- Opening Delimiter -

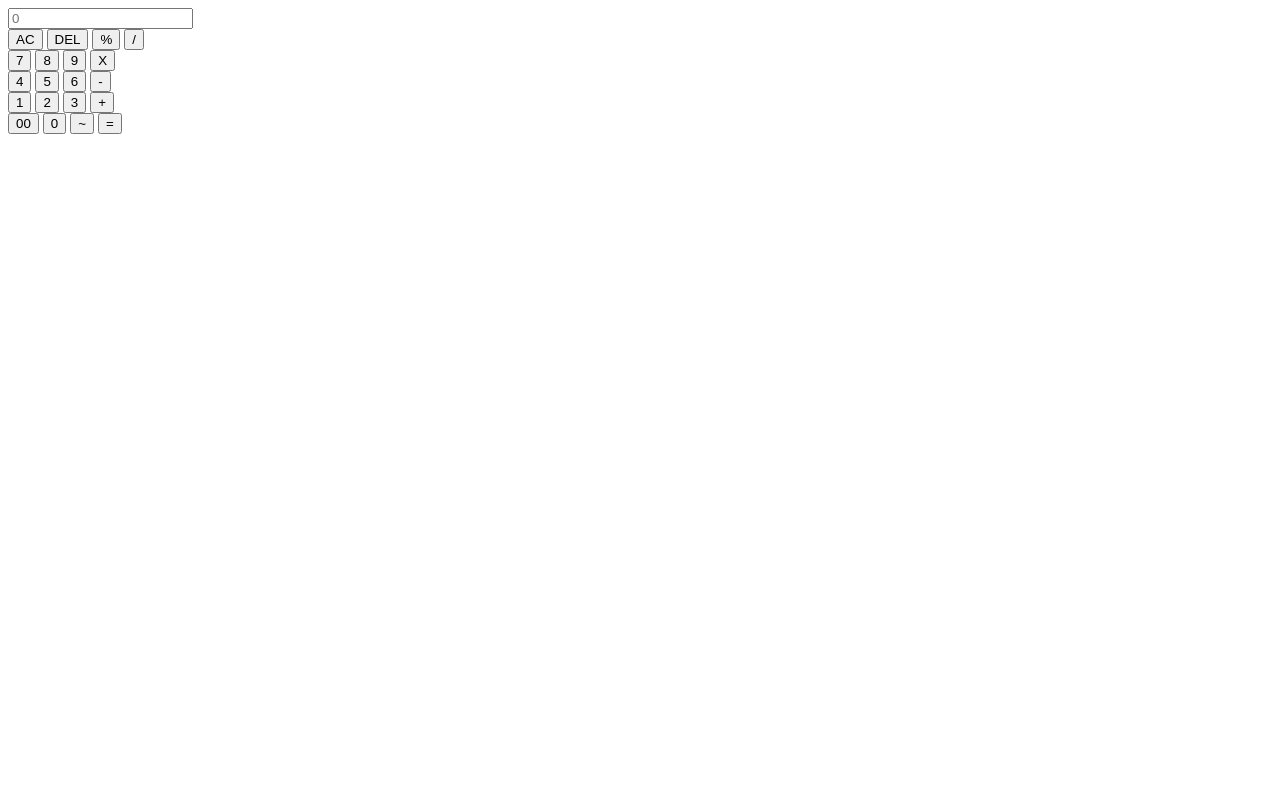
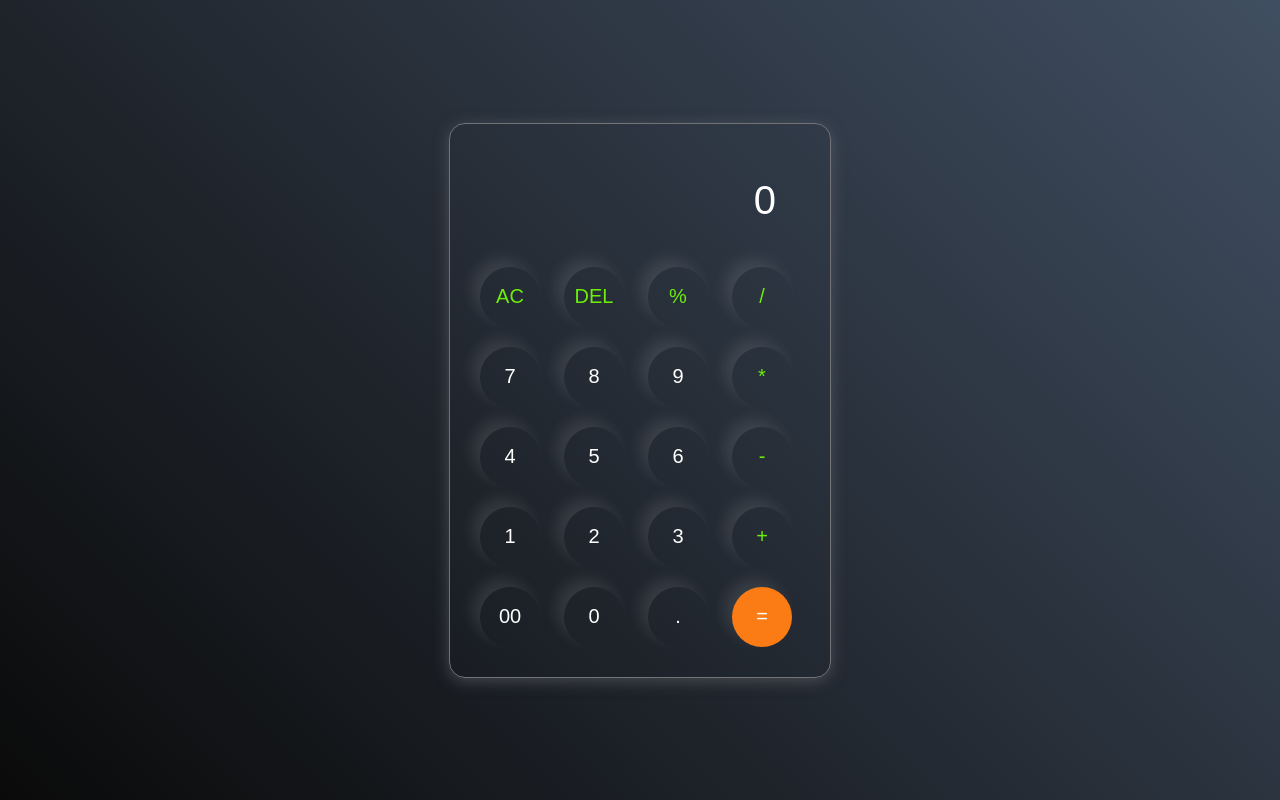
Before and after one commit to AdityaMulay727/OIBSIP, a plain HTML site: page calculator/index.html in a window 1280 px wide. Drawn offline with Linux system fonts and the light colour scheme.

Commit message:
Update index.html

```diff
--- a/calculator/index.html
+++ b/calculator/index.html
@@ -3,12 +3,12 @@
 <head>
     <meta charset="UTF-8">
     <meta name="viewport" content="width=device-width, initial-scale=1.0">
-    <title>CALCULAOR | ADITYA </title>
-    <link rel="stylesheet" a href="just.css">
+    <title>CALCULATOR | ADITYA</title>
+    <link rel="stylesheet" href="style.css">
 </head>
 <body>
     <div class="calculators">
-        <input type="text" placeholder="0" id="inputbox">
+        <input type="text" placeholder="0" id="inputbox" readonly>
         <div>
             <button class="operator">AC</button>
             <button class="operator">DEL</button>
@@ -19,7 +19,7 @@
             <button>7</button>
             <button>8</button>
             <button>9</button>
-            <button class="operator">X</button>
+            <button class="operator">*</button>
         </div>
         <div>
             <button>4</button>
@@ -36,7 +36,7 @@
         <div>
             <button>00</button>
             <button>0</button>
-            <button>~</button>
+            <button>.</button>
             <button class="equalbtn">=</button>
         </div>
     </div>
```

- Closing Delimiter -

> _Assignment_: Using the records above, copy all lines that include the word "index".

> _Written response_:
Before and after one commit to AdityaMulay727/OIBSIP, a plain HTML site: page calculator/index.html in a window 1280 px wide. Drawn offline with Linux system fonts and the light colour scheme.
Update index.html
--- a/calculator/index.html
+++ b/calculator/index.html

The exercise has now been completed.